Source data
◇ ◇ ◇ ◇
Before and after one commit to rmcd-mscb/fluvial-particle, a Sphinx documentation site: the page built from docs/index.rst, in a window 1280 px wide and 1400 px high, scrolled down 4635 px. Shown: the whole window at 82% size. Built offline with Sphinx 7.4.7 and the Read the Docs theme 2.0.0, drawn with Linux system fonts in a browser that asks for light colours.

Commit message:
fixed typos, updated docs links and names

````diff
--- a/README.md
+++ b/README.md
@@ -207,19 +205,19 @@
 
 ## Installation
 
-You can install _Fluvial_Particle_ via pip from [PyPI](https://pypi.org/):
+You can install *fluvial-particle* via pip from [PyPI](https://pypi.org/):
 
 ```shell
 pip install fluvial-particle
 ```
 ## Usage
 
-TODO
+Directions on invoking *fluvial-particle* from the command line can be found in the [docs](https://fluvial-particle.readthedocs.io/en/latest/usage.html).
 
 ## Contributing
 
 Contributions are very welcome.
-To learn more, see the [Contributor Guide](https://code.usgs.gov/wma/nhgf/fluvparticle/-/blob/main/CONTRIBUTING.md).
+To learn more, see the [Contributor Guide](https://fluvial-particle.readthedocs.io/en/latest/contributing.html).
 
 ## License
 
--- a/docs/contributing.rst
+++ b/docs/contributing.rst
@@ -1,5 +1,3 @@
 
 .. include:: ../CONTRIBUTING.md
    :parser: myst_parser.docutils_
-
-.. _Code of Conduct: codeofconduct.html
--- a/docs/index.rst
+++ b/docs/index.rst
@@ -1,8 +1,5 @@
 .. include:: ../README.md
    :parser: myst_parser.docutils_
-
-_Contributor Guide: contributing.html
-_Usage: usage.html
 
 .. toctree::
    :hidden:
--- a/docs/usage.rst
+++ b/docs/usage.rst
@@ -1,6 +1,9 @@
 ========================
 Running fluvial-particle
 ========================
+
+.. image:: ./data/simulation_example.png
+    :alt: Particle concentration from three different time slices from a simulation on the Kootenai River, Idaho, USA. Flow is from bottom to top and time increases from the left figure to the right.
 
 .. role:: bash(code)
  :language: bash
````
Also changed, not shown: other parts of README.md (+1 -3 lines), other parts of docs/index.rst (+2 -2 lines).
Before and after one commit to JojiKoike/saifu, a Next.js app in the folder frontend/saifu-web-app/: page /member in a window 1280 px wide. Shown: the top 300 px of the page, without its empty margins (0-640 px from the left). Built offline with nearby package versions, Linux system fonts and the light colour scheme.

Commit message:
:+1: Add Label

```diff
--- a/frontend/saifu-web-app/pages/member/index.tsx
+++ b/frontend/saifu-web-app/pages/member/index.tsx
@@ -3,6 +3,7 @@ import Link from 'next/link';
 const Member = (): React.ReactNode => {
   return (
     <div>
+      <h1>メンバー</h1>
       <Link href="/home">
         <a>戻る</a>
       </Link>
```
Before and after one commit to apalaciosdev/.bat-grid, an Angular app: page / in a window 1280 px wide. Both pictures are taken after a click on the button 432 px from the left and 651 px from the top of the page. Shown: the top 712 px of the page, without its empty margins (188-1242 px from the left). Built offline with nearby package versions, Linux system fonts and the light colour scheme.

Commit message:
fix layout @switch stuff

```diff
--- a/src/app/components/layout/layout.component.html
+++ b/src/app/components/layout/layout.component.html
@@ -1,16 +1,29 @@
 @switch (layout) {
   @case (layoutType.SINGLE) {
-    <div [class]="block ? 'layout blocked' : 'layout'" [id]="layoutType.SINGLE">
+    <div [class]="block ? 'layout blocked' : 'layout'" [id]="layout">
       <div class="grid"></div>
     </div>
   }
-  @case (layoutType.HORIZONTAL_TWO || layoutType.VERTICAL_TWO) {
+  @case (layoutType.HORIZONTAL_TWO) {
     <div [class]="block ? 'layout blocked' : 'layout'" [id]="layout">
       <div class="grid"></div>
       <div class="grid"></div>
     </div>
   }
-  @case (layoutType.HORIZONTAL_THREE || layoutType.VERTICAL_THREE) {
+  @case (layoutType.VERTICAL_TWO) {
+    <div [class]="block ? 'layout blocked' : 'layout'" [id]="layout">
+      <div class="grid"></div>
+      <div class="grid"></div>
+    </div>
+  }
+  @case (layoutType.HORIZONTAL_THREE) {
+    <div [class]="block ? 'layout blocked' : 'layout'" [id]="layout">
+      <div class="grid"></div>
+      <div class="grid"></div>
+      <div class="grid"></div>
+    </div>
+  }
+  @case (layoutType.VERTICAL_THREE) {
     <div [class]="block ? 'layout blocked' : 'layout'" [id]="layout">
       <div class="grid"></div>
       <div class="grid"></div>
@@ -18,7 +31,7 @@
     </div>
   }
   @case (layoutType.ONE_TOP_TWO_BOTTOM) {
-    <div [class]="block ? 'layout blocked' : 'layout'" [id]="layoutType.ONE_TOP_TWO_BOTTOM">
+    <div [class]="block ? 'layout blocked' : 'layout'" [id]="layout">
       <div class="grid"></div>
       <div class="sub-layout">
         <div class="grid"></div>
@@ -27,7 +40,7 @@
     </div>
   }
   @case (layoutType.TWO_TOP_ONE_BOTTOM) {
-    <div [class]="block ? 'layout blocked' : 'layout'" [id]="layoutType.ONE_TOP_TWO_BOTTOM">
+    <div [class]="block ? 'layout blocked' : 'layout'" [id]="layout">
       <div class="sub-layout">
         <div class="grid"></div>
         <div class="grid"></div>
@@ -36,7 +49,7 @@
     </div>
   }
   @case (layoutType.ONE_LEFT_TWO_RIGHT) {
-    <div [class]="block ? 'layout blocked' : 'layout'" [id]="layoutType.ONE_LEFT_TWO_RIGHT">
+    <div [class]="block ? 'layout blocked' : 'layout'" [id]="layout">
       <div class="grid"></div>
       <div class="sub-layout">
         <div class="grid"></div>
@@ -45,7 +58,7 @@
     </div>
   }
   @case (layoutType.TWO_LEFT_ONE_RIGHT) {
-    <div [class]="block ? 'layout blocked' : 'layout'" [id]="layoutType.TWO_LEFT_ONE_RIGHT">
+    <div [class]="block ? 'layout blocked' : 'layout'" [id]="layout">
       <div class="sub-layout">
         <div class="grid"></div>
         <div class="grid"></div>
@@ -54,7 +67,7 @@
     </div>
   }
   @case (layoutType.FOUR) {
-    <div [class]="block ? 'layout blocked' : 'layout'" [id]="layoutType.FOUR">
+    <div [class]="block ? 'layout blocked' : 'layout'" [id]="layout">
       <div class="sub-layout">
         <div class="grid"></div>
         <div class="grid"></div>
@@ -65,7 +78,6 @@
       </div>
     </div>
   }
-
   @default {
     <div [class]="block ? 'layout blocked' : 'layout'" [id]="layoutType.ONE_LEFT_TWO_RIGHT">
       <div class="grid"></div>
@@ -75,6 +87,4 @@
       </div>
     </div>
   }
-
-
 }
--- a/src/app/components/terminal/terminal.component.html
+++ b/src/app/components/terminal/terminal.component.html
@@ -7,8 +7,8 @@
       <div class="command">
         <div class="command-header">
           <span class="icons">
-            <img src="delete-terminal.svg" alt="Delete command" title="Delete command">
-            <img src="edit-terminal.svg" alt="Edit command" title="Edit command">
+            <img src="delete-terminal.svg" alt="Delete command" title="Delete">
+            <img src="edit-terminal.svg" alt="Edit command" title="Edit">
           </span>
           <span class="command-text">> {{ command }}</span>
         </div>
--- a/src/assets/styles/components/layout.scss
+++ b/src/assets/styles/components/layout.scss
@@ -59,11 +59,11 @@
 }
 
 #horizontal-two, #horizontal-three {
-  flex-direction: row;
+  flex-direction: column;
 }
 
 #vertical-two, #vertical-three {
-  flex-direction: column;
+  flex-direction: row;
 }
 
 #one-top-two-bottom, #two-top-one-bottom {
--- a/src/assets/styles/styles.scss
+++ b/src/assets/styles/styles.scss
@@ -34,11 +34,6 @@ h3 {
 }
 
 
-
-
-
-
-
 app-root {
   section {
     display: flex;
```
◇ ◇ ◇ ◇
**Exercise instructions:** Check every line above for the string "Edit", and copy the ones that have it.

**Answer section:**
-            <img src="edit-terminal.svg" alt="Edit command" title="Edit command">
+            <img src="edit-terminal.svg" alt="Edit command" title="Edit">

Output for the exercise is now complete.